* **Task requirements**
Each line below that contains "numericValue" should be counted. Give only the total.

—————

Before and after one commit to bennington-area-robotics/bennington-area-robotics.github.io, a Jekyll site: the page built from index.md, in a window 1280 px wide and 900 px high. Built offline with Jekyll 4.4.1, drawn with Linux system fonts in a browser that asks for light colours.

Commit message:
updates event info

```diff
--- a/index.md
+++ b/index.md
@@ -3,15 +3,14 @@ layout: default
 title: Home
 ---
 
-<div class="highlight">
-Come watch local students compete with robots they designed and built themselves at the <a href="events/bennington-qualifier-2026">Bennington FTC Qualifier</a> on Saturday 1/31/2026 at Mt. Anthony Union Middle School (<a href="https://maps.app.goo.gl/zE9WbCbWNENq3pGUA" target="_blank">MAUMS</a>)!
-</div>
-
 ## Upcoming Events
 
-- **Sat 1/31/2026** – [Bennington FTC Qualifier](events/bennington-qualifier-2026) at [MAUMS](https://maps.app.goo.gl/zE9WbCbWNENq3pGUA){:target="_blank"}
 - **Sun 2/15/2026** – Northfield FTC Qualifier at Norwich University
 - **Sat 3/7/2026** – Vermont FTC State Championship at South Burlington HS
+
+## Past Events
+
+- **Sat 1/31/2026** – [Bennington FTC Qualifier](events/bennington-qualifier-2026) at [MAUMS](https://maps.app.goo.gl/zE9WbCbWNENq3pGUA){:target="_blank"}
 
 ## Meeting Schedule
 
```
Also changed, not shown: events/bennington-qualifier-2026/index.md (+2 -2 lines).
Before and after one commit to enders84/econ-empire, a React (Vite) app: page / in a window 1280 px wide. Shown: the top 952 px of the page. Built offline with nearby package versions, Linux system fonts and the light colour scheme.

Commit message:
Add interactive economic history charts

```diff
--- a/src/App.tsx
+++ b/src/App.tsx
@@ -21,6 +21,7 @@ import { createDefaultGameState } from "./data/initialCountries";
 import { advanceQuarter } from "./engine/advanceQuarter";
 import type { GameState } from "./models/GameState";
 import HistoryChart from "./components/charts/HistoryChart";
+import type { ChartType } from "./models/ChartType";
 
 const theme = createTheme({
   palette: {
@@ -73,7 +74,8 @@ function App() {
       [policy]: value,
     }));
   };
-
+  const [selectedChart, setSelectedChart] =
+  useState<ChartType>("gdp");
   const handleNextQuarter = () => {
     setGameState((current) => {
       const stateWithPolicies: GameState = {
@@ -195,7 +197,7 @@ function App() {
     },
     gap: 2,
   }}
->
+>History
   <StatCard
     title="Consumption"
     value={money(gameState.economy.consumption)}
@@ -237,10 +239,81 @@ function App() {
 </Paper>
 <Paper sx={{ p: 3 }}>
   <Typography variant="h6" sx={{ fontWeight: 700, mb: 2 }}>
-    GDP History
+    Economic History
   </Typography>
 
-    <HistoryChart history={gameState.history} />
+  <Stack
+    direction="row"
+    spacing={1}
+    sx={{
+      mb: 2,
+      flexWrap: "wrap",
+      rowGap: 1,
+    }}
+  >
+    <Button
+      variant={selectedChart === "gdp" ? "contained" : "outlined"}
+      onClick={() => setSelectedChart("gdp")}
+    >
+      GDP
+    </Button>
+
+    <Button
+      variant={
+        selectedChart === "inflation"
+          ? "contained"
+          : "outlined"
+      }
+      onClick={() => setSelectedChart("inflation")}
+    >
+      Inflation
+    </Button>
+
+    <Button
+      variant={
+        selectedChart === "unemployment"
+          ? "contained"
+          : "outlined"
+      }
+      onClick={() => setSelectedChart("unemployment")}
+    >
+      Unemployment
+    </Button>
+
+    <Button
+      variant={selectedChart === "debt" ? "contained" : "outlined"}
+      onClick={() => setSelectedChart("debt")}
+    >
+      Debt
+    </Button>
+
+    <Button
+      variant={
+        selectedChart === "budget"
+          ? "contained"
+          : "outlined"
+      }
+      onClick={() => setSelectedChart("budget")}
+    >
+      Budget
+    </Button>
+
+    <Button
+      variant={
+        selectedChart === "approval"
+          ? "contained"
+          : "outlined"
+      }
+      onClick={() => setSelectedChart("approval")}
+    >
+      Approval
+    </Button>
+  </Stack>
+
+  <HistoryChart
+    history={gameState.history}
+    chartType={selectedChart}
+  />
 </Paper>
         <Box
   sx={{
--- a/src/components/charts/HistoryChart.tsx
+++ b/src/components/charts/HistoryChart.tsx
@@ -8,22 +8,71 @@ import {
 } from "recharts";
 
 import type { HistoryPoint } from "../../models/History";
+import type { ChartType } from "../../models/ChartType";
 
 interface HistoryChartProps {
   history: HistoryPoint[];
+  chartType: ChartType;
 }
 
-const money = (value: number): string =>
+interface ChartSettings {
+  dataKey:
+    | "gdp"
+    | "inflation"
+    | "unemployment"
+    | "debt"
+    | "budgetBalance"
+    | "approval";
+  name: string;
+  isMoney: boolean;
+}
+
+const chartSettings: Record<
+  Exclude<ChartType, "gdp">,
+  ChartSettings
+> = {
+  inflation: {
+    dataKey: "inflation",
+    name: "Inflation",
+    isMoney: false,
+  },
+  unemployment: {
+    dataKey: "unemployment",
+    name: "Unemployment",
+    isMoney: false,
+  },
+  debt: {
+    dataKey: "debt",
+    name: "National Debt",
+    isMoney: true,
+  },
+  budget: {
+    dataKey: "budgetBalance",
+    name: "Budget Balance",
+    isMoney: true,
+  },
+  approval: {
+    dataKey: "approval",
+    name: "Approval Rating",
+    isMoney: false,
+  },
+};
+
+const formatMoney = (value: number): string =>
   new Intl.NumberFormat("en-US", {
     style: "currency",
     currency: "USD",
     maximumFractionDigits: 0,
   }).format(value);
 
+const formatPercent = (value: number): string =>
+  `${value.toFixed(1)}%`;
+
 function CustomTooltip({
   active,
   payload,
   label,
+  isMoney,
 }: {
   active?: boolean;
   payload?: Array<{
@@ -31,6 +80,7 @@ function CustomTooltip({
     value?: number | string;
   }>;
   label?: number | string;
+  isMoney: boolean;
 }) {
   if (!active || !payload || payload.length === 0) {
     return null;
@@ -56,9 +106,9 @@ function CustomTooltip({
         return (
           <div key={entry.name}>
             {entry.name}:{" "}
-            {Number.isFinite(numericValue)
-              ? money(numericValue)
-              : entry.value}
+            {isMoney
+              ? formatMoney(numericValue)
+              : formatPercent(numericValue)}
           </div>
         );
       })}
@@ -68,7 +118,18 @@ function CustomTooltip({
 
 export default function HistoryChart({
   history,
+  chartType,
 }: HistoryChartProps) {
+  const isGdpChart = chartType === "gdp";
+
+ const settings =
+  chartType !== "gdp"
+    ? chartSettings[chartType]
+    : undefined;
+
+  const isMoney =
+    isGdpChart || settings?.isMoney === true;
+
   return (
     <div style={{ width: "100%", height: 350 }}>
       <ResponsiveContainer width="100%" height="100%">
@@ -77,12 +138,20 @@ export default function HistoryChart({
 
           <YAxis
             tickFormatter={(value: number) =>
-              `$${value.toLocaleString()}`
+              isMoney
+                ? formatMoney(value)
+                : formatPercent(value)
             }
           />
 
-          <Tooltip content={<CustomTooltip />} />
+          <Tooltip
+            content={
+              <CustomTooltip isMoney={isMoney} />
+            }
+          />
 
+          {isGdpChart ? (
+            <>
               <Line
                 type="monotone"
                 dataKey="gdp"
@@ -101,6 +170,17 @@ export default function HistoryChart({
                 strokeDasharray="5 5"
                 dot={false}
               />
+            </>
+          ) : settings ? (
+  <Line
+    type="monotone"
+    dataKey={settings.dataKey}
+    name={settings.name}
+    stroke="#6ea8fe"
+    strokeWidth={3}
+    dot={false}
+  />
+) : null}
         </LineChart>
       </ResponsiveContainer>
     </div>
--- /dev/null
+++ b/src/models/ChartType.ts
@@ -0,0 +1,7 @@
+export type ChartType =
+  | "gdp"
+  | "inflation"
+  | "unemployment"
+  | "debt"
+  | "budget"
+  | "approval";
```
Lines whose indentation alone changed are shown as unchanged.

—————

* **Result of the exercise**
4